My wife and I attended a local meetup lunch event recently. It was a small group and I had to arrange my seating so that I could hear out of my good ear. One of the attendees, Rolf, asked me how I lost my hearing and I told him it was due to acoustic neuroma surgery that I had in 2011.
Rolf told me that he ALSO HAS AN ACOUSTIC NEUROMA! We began discussing our experiences and I told him I was currently exploring bone conduction hearing device options.
Another Story of Remarkable Irony
After reading A.J. Blum's article, A Remarkable Irony, on the ANA website, I felt we had something in common. It inspired me to finally share my story - also one of remarkable irony.
To begin, I am a very proud father of two deaf children that have cochlear implants. Since I'm "deafinitely left" myself, I have a greater appreciation for the hardships my children faced growing up and how they responded to those challenges. I am so proud of how special they are. Also a remarkable irony - I have a brother that also had acoustic neuroma. His surgery was about nine years ago.
Finding Support in Others and Something “Bigger”
One of the hardest things I ever had to do was tell my two kids about my acoustic neuroma. It was June, 2017. Though I was assured it was benign, non-cancerous, not malignant, the words “I have something I need to tell you” have a frightening history for them.
Those were the same words we used when we told them back in 2006 that my wife had late stage ovarian cancer.
Struggles Led to a Sense of Purpose and Satisfaction
My wife and I have been residing in Florida for 35 years, but I was raised in Wisconsin. Yes, I am a “cheesehead” who still roots for the University of Wisconsin Badgers and Green Bay Packers! I grew up in a medical family. My degree in business with a medical focus allowed me to market capital equipment. Through the years, I was fortunate to work for Siemens Medical while culminating and establishing my own company providing services to physician practices.
My AN Journey

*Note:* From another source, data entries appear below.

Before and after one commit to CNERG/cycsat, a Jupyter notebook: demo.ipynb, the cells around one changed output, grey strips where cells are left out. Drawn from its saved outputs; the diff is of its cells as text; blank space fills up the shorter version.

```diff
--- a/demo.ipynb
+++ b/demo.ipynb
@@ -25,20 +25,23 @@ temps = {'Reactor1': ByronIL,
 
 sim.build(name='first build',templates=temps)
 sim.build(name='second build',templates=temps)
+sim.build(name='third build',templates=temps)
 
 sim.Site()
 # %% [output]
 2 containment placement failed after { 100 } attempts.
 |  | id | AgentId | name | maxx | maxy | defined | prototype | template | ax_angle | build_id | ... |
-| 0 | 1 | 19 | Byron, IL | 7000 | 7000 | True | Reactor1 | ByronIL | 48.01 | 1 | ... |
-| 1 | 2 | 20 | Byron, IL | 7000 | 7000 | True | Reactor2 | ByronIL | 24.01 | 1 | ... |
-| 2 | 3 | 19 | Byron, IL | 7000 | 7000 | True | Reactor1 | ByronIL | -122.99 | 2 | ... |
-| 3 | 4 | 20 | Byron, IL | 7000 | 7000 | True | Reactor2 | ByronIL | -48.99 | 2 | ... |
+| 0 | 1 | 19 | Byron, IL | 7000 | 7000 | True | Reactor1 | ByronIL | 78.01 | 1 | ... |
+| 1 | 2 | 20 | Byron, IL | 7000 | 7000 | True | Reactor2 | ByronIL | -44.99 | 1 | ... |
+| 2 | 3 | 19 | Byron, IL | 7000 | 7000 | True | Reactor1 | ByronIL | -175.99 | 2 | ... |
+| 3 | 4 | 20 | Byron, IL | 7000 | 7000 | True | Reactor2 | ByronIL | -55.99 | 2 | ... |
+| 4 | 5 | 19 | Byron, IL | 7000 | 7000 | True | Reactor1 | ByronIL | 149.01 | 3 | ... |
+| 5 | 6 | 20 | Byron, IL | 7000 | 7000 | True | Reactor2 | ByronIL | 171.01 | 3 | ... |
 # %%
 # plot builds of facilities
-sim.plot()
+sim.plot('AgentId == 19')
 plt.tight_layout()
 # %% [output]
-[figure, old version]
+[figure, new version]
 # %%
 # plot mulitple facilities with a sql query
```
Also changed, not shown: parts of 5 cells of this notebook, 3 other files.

A few years before my diagnosis, the only thing that would clue someone to the fact that something was wrong with me was the decreased hearing in my right ear. Otherwise I was fine. When I realized that the hearing in my right ear was almost completely gone, I made an appointment with an ENT. At my appointment an audiologist did a thorough hearing test and the ENT did a physical exam. I was told I had unilateral hearing loss, which, according to the ENT, was uncommon, especially for someone my age (35).